Solar and biofuels get outsized attention because they are easy to understand (everyone’s seen a solar cell and everybody’s pumped gas), they’re both experiencing big technology shifts (crystalline silicon to thin-film and corn/cane to cellulosic), they both have government incentives and news flow working in their favor, they both have established valuation comparables (you’re not creating a new category), and they both have enormous headroom for growth – solar was 0.02% of U.S. energy last year! There aren’t many other subsegments where all of these factors line up. Coal gasification and supercapacitors are not easy to understand, water filtration is not undergoing a big technology shift, news flow doesn’t favor waste remediation…4. The worldwide energy and water markets are as big or bigger than the market for Information Technology, for example. And yet cleantech appears to still be only 5-10% of venture capital investing totals, behind IT and biotech. How should we reconcile the magnitude of the market opportunity and these relatively low investment levels with the idea of a looming energy tech bubble?
Energy and water are huge markets but they’re nowhere near as accessible as IT, they require manufacturing and testing and shipping and servicing physical products at high volume, and the adoption cycles are a lot longer.
Think about water for a minute. More than $500 billion every year is spent on water, and the secular trends are really attractive: Access to clean water is already a limit to economic growth from China to the American southwest, and there’s no good alternative – you can replace gasoline with ethanol but you can’t replace water with anything. But the average municipal water facility literally uses Victorian-era technology: coagulation and flocculation that add salts to the water. The facilities are frequently publicly administered, have almost no operating free cash flow to invest in new technologies, and replace their infrastructure on cycles measured in decades. And the qualification and test cycles for installing new equipment can themselves take years even with accelerated testing regimes! That’s about as far as you can get from, say, web-based software where channels to market aren’t an issue, you don’t have to manufacture anything, and switching costs are very low.
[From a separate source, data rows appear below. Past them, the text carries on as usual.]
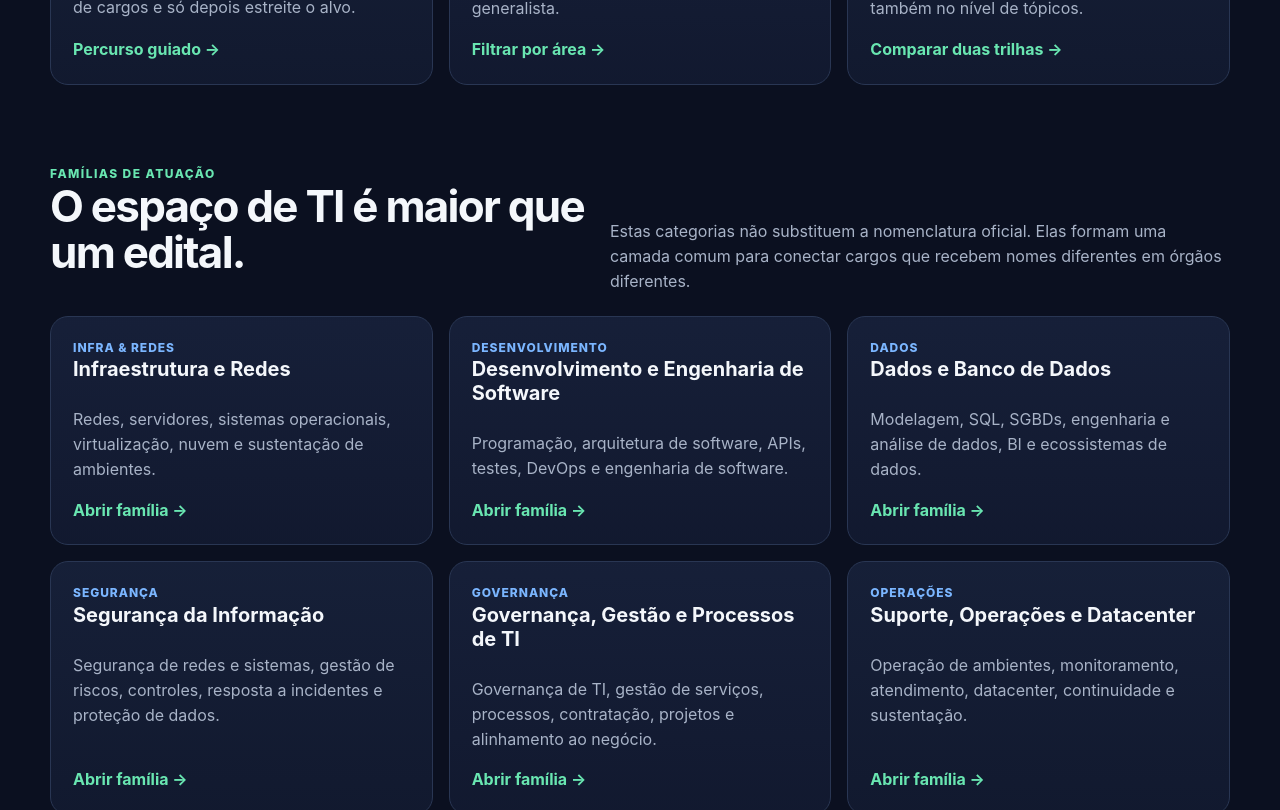
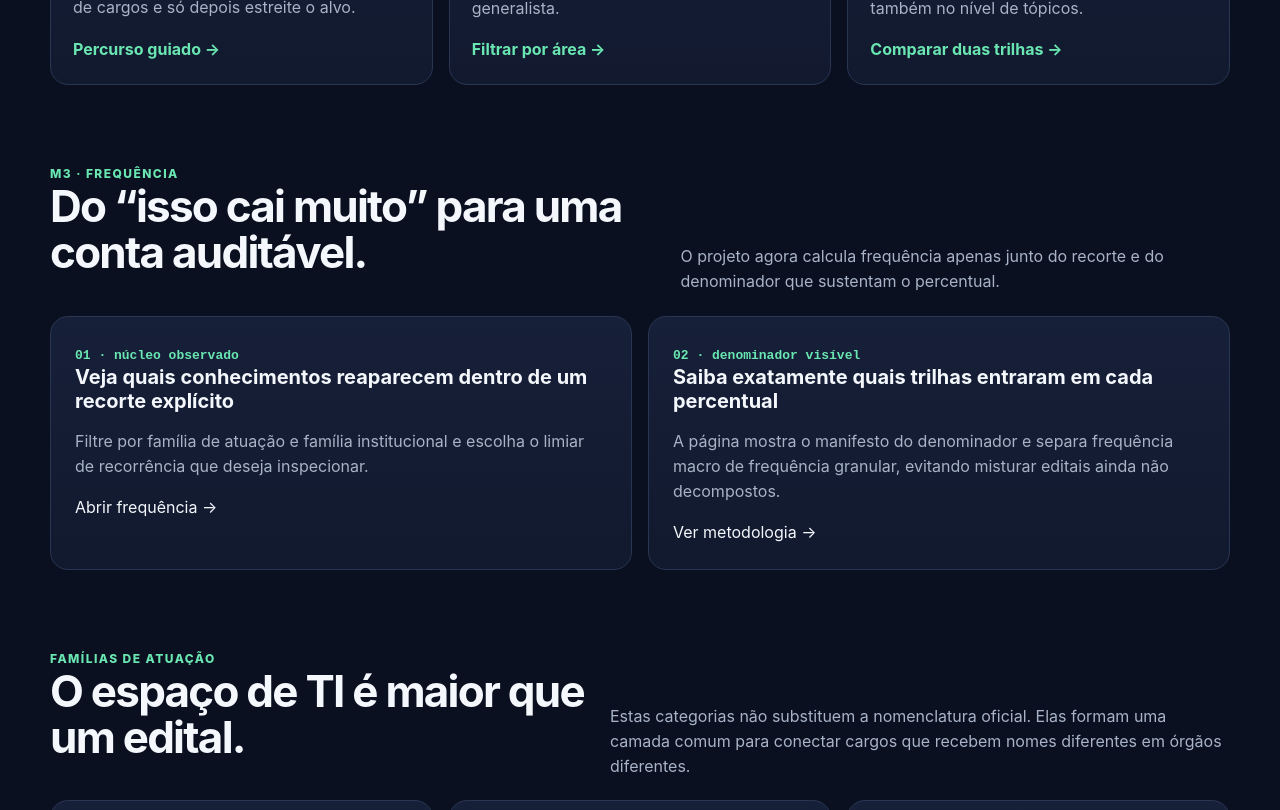
Before and after one commit to cvaraujo11/roadmap-concursos-ti, a Next.js app: page / in a window 1280 px wide. Shown: the part 1300-2110 px from the top of the page. Built offline with nearby package versions, Linux system fonts and the light colour scheme.

Commit message:
feat: surface frequency analysis on home

```diff
--- a/src/app/page.tsx
+++ b/src/app/page.tsx
@@ -17,6 +17,7 @@ export default function HomePage() {
           <div className="actions">
             <Link className="button primary" href="/comecar">Quero começar do zero</Link>
             <Link className="button" href="/mapa">Explorar a cartografia</Link>
+            <Link className="button" href="/frequencia">Ver o que se repete</Link>
           </div>
           <div className="stats">
             <div className="stat"><strong>{areas.length}</strong><span>famílias de atuação</span></div>
@@ -52,6 +53,29 @@ export default function HomePage() {
               <h3>Quero comparar concursos</h3>
               <p>Compare duas trilhas no nível macro e, quando os editais já foram decompostos, também no nível de tópicos.</p>
               <Link className="card-link" href="/comparar">Comparar duas trilhas →</Link>
+            </article>
+          </div>
+        </div>
+      </section>
+
+      <section className="section">
+        <div className="container">
+          <div className="section-heading">
+            <div><div className="eyebrow">M3 · frequência</div><h2>Do “isso cai muito” para uma conta auditável.</h2></div>
+            <p>O projeto agora calcula frequência apenas junto do recorte e do denominador que sustentam o percentual.</p>
+          </div>
+          <div className="route-grid">
+            <article className="route-card">
+              <span className="number">01 · núcleo observado</span>
+              <h3>Veja quais conhecimentos reaparecem dentro de um recorte explícito</h3>
+              <p className="muted">Filtre por família de atuação e família institucional e escolha o limiar de recorrência que deseja inspecionar.</p>
+              <Link className="card-link" href="/frequencia">Abrir frequência →</Link>
+            </article>
+            <article className="route-card">
+              <span className="number">02 · denominador visível</span>
+              <h3>Saiba exatamente quais trilhas entraram em cada percentual</h3>
+              <p className="muted">A página mostra o manifesto do denominador e separa frequência macro de frequência granular, evitando misturar editais ainda não decompostos.</p>
+              <Link className="card-link" href="/metodologia">Ver metodologia →</Link>
             </article>
           </div>
         </div>
```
Energy segments aren’t immune. Take rooftop solar cells – the solar shingles that are the apotheosis of many a business plan. If you wanted to install solar roofs on only one out of ten new U.S. houses constructed – no retrofits and no commercial installations – and it took two guys one week to string one up and test it out, you’d need 8,000 installers working full-time. That’s more than twice most estimates of the total number of installers in the U.S. You wouldn’t encounter this channel construction problem in IT or biotech.5. What's the single biggest misperception about clean technologies that you'd like readers to gain a better understanding of by reading your report?
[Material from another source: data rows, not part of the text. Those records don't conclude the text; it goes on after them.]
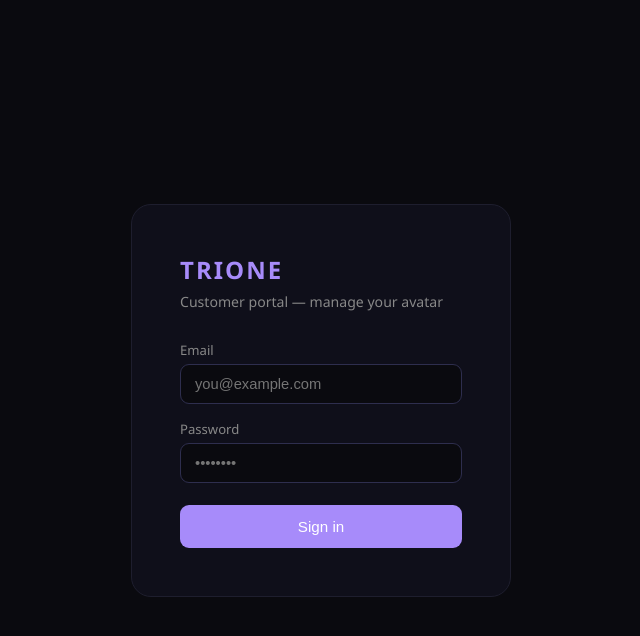
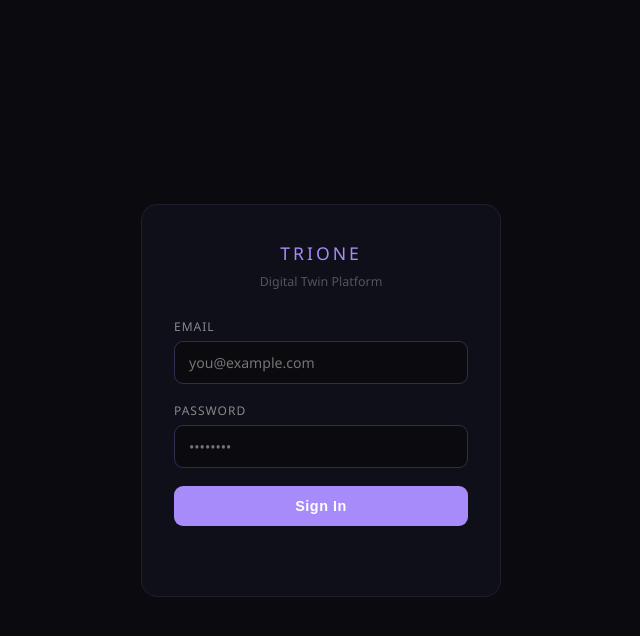
Before and after one commit to kanchang12/avatardemo, a Flask app: page /customer/login in a window 1280 px wide. Shown: the top 636 px of the page, without its empty margins (319-959 px from the left). Run offline with Flask 3, Linux system fonts and the light colour scheme; some libraries are stand-ins or nearby versions.

Commit message:
Update login.html

```diff
--- a/templates/customer/login.html
+++ b/templates/customer/login.html
@@ -3,42 +3,55 @@
 <head>
 <meta charset="UTF-8">
 <meta name="viewport" content="width=device-width, initial-scale=1.0">
-<title>Petar — Login</title>
+<title>Sign In — TRIONE</title>
 <style>
 *{margin:0;padding:0;box-sizing:border-box}
 body{font-family:'Segoe UI',sans-serif;background:#0a0a0f;color:#fff;min-height:100vh;display:flex;align-items:center;justify-content:center}
-.box{background:#0f0f1a;border:1px solid #1e1e2e;border-radius:20px;padding:48px;width:380px}
-h1{color:#a78bfa;font-size:1.5rem;margin-bottom:6px;letter-spacing:2px}
-p{color:#888;font-size:0.88rem;margin-bottom:30px}
-.field{margin-bottom:16px}
-.field label{display:block;font-size:0.82rem;color:#888;margin-bottom:5px}
-.field input{width:100%;padding:11px 14px;background:#0a0a0f;border:1px solid #2e2e4e;border-radius:9px;color:#fff;font-size:0.92rem}
-.field input:focus{outline:none;border-color:#a78bfa}
-.btn{width:100%;padding:13px;background:#a78bfa;color:#fff;border:none;border-radius:9px;font-size:0.95rem;cursor:pointer;margin-top:6px;transition:background 0.2s}
-.btn:hover{background:#7c3aed}
-.err{color:#ef4444;font-size:0.82rem;margin-top:10px;display:none}
+.card{width:360px;background:#0f0f1a;border:1px solid #1e1e2e;border-radius:16px;padding:36px 32px}
+.logo{color:#a78bfa;font-size:1.1rem;letter-spacing:3px;text-align:center;margin-bottom:8px}
+.sub{color:#555;font-size:0.78rem;text-align:center;margin-bottom:28px}
+label{display:block;font-size:0.75rem;color:#888;text-transform:uppercase;letter-spacing:1px;margin-bottom:6px}
+input{width:100%;background:#0a0a0f;border:1px solid #2e2e4e;border-radius:9px;color:#fff;padding:11px 14px;font-size:0.88rem;outline:none;margin-bottom:18px;font-family:inherit}
+input:focus{border-color:#a78bfa}
+button{width:100%;background:#a78bfa;color:#fff;border:none;border-radius:9px;padding:12px;font-size:0.9rem;cursor:pointer;font-weight:600;letter-spacing:0.5px}
+button:hover{background:#9061f9}
+.err{color:#ef4444;font-size:0.8rem;text-align:center;margin-top:14px;min-height:20px}
 </style>
 </head>
 <body>
-<div class="box">
-  <h1>TRIONE</h1>
-  <p>Customer portal — manage your avatar</p>
-  <div class="field"><label>Email</label><input type="email" id="email" placeholder="you@example.com"></div>
-  <div class="field"><label>Password</label><input type="password" id="pw" placeholder="••••••••"></div>
-  <button class="btn" onclick="login()">Sign in</button>
-  <p class="err" id="err">Invalid credentials. Please try again.</p>
+<div class="card">
+  <div class="logo">TRIONE</div>
+  <div class="sub">Digital Twin Platform</div>
+  <label>Email</label>
+  <input type="email" id="email" placeholder="you@example.com" autocomplete="username">
+  <label>Password</label>
+  <input type="password" id="password" placeholder="••••••••" autocomplete="current-password" onkeydown="if(event.key==='Enter')login()">
+  <button onclick="login()">Sign In</button>
+  <div class="err" id="err"></div>
 </div>
 <script>
 async function login() {
-  const r=await fetch('/customer/login',{
-    method:'POST',
-    headers:{'Content-Type':'application/json','Accept':'application/json'},
-    body:JSON.stringify({email:document.getElementById('email').value,password:document.getElementById('pw').value})
-  });
-  if(r.ok){window.location='/customer/';}
-  else{document.getElementById('err').style.display='block';}
+  const email    = document.getElementById('email').value.trim();
+  const password = document.getElementById('password').value;
+  const errEl    = document.getElementById('err');
+  errEl.textContent = '';
+  if (!email || !password) { errEl.textContent = 'Please enter email and password.'; return; }
+  try {
+    const r = await fetch('/customer/login', {
+      method: 'POST',
+      headers: {'Content-Type': 'application/json'},
+      body: JSON.stringify({email, password})
+    });
+    const d = await r.json();
+    if (d.ok) {
+      window.location.href = '/customer/';
+    } else {
+      errEl.textContent = d.error || 'Login failed.';
+    }
+  } catch (e) {
+    errEl.textContent = 'Network error. Please try again.';
+  }
 }
-document.addEventListener('keydown',e=>{if(e.key==='Enter')login();});
 </script>
 </body>
 </html>
```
I think we touched on it earlier – it’s the thesis that cleantech is the next Internet or the next biotech. From the perspective of public offerings, wealth creation, and impact on society, this may very well be the case. But the investment dynamics and times to market are really different.
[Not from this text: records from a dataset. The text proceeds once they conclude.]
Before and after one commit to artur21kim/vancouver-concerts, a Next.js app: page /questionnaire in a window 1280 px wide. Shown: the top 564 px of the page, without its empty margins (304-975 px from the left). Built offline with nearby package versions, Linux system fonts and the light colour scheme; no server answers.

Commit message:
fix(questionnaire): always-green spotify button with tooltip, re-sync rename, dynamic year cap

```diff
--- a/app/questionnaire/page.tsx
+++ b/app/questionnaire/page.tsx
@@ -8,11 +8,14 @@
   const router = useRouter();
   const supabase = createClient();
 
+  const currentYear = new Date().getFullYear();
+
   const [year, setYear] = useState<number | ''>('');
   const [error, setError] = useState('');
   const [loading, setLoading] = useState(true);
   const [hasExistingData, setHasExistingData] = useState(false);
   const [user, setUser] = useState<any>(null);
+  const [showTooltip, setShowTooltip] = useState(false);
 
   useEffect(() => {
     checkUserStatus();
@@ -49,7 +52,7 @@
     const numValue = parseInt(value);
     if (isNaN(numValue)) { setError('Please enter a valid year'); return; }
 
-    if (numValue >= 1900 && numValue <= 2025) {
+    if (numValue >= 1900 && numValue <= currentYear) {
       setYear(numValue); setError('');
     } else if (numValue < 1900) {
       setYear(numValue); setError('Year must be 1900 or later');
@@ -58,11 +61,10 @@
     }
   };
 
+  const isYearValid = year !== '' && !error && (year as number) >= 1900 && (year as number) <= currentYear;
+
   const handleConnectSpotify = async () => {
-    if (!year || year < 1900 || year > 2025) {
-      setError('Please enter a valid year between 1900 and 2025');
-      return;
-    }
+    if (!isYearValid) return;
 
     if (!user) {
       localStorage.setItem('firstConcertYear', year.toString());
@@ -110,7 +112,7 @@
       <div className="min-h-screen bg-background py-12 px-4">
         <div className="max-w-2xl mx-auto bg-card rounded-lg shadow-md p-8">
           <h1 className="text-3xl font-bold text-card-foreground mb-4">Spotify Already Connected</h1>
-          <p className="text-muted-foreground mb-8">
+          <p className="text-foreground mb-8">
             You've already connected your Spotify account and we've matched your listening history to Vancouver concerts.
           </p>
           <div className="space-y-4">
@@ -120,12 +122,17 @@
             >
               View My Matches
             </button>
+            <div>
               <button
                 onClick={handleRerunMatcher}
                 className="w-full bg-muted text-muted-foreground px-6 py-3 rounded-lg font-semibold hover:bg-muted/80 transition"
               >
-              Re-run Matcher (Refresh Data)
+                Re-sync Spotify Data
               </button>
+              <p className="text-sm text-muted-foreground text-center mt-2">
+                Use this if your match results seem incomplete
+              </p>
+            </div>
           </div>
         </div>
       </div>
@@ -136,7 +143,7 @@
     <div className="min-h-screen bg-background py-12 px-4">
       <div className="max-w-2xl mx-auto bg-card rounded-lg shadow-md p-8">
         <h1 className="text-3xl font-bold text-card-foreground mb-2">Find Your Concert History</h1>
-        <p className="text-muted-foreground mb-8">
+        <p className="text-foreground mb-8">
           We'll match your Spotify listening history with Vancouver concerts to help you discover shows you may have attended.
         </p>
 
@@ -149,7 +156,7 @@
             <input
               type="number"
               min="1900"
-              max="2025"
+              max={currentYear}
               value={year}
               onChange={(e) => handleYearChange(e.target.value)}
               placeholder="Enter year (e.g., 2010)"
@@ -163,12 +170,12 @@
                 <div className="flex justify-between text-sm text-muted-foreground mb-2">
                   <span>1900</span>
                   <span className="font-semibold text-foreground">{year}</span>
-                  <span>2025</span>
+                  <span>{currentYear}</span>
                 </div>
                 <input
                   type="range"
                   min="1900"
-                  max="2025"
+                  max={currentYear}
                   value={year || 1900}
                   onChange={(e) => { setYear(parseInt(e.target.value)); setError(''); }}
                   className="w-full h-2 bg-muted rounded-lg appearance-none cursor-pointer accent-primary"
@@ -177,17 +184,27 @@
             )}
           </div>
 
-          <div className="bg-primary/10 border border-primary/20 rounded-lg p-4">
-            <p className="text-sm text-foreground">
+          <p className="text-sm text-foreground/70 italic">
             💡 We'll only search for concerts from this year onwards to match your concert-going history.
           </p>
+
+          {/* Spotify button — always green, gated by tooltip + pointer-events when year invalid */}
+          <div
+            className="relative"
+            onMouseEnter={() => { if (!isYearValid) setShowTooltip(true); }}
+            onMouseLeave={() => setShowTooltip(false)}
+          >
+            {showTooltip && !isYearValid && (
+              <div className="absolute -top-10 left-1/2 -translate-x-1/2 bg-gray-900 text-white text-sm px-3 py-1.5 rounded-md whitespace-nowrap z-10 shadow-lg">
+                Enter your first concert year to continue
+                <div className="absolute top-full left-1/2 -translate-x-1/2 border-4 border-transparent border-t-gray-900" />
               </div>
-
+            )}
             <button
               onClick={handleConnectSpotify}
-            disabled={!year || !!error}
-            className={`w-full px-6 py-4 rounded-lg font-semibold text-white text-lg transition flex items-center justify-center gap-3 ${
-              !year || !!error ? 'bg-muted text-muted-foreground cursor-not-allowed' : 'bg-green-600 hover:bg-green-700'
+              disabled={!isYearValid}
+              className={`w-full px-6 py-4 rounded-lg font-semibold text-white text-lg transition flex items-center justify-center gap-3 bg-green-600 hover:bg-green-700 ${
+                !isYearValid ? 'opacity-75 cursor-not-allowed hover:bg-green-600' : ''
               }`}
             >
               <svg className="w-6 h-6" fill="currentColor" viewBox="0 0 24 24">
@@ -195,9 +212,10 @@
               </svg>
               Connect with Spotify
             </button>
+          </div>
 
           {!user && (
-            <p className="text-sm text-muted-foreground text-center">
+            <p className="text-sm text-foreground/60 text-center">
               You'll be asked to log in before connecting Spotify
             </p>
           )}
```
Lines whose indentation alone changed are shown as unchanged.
While there are plenty of exceptions like demand response services, a great share of clean technologies derive from new materials. And no matter what past example you want to look at, be it carbon fiber or nanoclays or polyetheretherketone, new materials simply take a long time to develop, scale up, and bring to market – it typically takes 20 years to get from invention to first commercialization and 20 more to mass adoption. That’s a long time – a lot longer than a 10-year closed-ended fund.